Company's data, he conceded that he had no reason to believe that it was not accurate or that MG&E had somehow falsified the information. With regard to the sixth element (whether the work rule is applied evenhandedly), the Employer answers that question in the affirmative. In its view, there is no evidence of disparate treatment in the record. In fact, it asserts that the only record evidence is to the contrary, and shows that the Company has been consistent and evenhanded in its treatment of CSRs who have been caught dropping calls. It notes that Chamberlin, Stevanovic and Fujioka were all caught dropping calls, were all treated in the same manner, and their employment was terminated without recourse to progressive discipline. Finally, with regard to the seventh element (whether the discipline imposed relates to the seriousness of the offense), the Employer answers that question in the affirmative. According to the Company, this element essentially asks whether the punishment fits the crime. The Company argues that the penalty of discharge was warranted here because Fujioka's dropped calls posed an immediate and direct threat to public safety. It specifically notes in this regard that two of his dropped calls were on the gas leak emergency line. In the Company's view, it did not have to apply progressive discipline here for the following reasons. First, the Company submits it had lost trust in Fujioka's ability and desire to perform his job. Second, it avers that if it allowed Fujioka to remain employed, it would have required the Company to assign a management employee to do nothing else but monitor Fujioka's calls on a real-time basis. According to the Company, it did not believe it reasonable from both an operational and economic standpoint to employ a management employee for the sole purpose of babysitting Fujioka. Third, the Company felt that continuing to employ Fujioka would expose it to legal risk. What it is referring to is this: the Company's investigation showed that Fujioka had a propensity to drop calls and that several of those dropped calls had been on emergency lines. If the Company allowed Fujioka to remain employed and he later dropped a call that resulted in injury to a customer, the Company could be sued for negligence. The Company avers it was not willing to assume that risk.

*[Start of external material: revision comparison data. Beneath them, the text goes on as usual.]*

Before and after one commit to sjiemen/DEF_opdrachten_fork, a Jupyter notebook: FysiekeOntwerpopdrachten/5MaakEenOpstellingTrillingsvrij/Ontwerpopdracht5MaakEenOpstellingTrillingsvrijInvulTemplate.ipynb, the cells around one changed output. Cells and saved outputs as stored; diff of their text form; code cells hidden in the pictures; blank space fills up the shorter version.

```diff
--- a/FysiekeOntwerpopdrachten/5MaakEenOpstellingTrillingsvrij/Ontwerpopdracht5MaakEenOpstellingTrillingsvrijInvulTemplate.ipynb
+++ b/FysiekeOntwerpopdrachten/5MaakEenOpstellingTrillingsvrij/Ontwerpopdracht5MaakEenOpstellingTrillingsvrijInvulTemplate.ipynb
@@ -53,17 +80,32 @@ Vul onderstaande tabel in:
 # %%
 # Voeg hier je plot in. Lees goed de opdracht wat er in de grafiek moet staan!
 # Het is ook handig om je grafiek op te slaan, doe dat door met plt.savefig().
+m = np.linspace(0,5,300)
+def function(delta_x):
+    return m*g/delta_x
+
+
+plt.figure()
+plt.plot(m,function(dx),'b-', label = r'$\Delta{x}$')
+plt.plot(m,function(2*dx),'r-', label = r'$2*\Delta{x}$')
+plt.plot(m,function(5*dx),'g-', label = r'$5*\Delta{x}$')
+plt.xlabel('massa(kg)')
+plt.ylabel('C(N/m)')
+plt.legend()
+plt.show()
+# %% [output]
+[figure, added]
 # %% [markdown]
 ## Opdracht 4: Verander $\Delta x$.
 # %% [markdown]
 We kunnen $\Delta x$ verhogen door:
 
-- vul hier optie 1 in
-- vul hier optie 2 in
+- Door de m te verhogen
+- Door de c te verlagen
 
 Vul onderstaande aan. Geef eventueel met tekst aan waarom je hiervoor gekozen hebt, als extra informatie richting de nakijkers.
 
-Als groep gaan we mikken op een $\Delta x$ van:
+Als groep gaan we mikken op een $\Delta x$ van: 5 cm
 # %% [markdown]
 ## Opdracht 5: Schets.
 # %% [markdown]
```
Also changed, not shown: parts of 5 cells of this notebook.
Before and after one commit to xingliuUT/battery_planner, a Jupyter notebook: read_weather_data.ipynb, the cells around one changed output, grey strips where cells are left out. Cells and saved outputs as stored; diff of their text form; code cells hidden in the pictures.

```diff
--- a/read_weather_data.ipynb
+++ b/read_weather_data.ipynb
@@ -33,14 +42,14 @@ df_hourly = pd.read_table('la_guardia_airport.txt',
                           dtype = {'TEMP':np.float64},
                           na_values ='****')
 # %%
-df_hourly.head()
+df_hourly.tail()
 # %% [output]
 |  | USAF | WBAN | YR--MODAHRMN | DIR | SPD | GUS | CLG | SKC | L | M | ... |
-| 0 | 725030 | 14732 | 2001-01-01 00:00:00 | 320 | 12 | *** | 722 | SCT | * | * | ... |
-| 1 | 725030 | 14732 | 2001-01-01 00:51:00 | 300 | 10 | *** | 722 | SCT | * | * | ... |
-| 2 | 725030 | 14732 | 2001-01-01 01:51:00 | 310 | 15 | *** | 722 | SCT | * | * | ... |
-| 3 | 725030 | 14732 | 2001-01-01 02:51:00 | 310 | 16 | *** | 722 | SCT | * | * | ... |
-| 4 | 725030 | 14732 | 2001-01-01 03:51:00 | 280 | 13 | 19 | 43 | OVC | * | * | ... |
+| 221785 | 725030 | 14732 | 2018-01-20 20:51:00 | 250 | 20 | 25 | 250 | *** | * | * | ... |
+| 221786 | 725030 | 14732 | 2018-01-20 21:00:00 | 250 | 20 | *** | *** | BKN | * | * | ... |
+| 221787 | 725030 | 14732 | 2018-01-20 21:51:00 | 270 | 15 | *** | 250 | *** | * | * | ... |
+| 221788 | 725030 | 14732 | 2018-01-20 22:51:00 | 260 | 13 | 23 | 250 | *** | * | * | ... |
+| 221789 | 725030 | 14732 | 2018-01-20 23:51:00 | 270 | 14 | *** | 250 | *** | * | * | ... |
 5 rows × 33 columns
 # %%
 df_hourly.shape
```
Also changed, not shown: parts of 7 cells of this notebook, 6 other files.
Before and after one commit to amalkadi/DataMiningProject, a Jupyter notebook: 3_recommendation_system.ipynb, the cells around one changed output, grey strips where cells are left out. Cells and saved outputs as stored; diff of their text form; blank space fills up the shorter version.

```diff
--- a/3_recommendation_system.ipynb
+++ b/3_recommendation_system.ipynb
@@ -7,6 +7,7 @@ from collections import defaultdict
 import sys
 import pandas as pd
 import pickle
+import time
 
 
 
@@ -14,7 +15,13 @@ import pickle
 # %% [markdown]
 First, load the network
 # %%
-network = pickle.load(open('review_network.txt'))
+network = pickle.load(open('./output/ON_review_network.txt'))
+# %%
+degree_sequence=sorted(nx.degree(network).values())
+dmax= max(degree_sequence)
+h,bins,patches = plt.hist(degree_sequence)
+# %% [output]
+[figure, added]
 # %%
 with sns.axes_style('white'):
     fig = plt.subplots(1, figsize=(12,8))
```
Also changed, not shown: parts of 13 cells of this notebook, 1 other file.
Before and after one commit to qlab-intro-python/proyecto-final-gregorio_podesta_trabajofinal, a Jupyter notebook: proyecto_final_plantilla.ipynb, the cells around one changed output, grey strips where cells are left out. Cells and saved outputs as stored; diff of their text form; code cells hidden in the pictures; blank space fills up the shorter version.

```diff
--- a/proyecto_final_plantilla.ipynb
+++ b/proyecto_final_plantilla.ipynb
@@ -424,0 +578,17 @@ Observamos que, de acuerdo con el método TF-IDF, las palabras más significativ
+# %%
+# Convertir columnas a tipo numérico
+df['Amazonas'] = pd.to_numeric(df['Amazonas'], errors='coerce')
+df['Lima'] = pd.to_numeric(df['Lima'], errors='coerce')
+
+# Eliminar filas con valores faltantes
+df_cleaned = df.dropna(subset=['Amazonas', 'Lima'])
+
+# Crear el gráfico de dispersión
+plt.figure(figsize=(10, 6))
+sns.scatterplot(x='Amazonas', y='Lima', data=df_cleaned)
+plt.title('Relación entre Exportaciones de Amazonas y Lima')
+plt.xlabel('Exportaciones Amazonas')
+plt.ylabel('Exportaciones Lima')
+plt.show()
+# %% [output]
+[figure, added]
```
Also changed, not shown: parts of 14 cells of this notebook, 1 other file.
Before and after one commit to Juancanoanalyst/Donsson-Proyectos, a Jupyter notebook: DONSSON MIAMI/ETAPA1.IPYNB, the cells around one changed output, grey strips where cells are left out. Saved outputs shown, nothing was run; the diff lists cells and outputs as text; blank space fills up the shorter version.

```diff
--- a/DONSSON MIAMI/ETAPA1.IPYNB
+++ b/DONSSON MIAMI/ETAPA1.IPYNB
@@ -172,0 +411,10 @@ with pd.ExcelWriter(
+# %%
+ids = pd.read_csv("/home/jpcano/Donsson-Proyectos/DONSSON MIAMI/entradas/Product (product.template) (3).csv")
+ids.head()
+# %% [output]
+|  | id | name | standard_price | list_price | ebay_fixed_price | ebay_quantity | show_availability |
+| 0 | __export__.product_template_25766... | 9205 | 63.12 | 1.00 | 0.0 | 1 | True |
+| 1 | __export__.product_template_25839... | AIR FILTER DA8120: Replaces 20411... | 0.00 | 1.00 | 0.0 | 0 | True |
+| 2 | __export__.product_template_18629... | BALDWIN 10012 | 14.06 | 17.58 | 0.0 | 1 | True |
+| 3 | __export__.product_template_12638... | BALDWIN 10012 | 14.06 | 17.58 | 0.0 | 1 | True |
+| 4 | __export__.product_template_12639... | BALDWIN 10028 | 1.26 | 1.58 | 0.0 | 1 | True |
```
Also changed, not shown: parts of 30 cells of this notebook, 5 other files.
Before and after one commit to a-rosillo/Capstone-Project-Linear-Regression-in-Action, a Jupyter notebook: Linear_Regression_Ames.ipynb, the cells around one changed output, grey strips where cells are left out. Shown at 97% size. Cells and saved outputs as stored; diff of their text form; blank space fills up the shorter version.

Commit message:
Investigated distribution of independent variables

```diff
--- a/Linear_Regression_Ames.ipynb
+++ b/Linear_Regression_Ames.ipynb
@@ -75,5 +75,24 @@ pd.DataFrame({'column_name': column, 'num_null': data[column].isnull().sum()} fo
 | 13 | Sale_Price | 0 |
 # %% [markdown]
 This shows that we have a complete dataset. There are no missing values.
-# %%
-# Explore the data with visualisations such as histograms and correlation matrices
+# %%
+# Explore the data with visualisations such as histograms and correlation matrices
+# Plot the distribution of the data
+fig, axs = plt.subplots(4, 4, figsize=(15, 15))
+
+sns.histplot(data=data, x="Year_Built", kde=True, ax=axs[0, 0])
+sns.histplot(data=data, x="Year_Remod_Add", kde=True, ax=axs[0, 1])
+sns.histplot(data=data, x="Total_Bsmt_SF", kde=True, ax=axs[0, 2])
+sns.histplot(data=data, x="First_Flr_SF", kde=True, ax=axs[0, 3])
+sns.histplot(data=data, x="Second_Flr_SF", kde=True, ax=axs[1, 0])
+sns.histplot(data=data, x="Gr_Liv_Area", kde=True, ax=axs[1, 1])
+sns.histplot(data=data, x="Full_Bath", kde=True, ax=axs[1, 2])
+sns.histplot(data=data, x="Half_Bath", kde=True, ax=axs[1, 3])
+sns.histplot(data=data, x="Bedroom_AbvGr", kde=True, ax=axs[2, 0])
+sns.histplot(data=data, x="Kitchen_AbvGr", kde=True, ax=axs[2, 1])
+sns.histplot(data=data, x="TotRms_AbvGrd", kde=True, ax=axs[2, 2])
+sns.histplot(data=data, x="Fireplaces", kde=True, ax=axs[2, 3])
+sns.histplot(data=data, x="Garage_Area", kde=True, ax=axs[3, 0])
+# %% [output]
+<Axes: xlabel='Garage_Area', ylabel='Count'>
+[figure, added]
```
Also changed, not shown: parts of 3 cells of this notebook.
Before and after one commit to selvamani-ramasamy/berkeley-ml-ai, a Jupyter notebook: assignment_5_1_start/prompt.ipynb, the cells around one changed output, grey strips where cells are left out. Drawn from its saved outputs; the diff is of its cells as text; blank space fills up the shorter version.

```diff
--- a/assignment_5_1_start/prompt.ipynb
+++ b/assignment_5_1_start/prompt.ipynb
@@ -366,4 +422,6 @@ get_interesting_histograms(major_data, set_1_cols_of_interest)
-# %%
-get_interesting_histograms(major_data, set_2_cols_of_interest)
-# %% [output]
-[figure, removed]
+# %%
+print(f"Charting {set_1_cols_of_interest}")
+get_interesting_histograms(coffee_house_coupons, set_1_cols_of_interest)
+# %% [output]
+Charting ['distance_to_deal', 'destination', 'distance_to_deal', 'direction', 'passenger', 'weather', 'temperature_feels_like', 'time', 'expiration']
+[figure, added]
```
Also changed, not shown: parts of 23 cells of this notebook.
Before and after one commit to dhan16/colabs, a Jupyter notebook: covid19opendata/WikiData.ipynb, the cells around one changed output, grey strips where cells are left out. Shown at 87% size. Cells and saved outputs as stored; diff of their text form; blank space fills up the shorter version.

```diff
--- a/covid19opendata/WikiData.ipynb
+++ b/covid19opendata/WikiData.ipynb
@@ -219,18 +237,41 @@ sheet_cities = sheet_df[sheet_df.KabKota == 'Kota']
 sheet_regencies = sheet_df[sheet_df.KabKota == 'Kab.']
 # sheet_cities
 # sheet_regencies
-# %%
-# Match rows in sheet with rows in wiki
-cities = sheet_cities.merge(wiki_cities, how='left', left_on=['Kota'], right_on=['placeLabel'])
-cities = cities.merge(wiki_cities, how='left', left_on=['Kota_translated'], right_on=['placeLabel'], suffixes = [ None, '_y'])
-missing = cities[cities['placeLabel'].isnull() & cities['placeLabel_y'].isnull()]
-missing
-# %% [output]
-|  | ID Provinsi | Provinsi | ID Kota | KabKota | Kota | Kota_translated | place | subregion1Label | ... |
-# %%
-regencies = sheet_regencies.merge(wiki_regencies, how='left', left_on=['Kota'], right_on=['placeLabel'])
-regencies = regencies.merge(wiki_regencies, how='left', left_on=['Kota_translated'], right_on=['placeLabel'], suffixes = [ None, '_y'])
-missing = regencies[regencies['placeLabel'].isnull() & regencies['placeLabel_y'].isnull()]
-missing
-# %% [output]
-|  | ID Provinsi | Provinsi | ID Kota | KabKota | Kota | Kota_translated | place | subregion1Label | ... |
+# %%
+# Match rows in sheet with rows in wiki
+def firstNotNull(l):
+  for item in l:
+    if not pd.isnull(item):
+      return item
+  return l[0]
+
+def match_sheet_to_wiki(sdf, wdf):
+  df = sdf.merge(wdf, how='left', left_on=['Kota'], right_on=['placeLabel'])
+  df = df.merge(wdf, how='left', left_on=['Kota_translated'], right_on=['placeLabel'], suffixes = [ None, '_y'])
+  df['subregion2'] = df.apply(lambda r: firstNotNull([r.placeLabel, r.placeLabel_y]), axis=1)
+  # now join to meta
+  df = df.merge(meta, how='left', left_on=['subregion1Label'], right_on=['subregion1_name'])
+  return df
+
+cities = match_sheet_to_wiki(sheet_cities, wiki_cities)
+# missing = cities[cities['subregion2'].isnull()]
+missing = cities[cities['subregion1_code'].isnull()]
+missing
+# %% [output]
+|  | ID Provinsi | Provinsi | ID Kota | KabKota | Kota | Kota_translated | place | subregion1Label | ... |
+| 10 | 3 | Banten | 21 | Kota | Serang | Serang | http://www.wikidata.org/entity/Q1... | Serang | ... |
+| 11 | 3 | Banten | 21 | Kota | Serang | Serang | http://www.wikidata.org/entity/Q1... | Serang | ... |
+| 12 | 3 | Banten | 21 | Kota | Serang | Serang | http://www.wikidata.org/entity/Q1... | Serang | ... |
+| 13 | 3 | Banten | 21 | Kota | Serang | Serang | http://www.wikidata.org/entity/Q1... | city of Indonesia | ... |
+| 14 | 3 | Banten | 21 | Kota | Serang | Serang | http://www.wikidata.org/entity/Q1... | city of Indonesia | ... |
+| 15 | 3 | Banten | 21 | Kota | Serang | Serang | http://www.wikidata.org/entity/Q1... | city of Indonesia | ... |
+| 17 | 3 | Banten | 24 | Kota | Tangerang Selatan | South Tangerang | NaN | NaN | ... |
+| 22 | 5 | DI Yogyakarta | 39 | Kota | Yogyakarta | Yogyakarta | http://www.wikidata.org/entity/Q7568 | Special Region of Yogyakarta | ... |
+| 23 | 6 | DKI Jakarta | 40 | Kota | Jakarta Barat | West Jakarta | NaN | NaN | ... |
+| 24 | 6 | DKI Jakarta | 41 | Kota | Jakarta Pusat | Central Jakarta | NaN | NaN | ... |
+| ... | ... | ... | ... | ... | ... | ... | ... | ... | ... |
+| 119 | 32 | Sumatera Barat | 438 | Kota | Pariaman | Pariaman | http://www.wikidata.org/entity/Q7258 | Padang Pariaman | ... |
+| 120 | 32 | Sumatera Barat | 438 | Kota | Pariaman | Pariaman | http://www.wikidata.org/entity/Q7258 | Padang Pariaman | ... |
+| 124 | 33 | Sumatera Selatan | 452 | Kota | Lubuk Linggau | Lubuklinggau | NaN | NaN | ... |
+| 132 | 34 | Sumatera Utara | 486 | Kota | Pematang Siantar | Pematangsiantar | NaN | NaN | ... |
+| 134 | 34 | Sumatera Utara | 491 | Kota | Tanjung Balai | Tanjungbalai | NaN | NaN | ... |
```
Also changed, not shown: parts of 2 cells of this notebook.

Next, it's the Company's view that the various reasons proffered by the Union for Fujioka's dropped calls should not exonerate him. Here's why. First, the Company addresses the theory that Fujioka somehow inadvertently hung up on customers. According to the Company, this makes no sense because Fujioka would have to press a button on his phone in order to terminate a call; thus, he would have to take some overt, intentional action to terminate a call. Second, the Company addresses the theory that somehow calls came into Fujioka's phone while he was on break/away from his desk and that would explain why there was silence on his end of the line. The Company avers this theory is predicated upon a misunderstanding of how its phone system operates. For background purposes, the Company notes that when an employee leaves his or her workstation, they are supposed to enter an AUX code that explains the reason for their leaving their workstation. There are different AUX codes for different reasons why a CSR would leave his or her workstation. At the hearing, Fujioka testified that there were times when he forgot to enter the proper AUX code. However, even if Fujioka had entered the proper AUX code, his phone still could not take an incoming call. That being so, Fujioka's failure to enter the proper AUX codes while he is away from his workstation does not explain his dropped calls. Third, the Company addresses the theory that the dropped calls could have occurred as a result of Fujioka removing his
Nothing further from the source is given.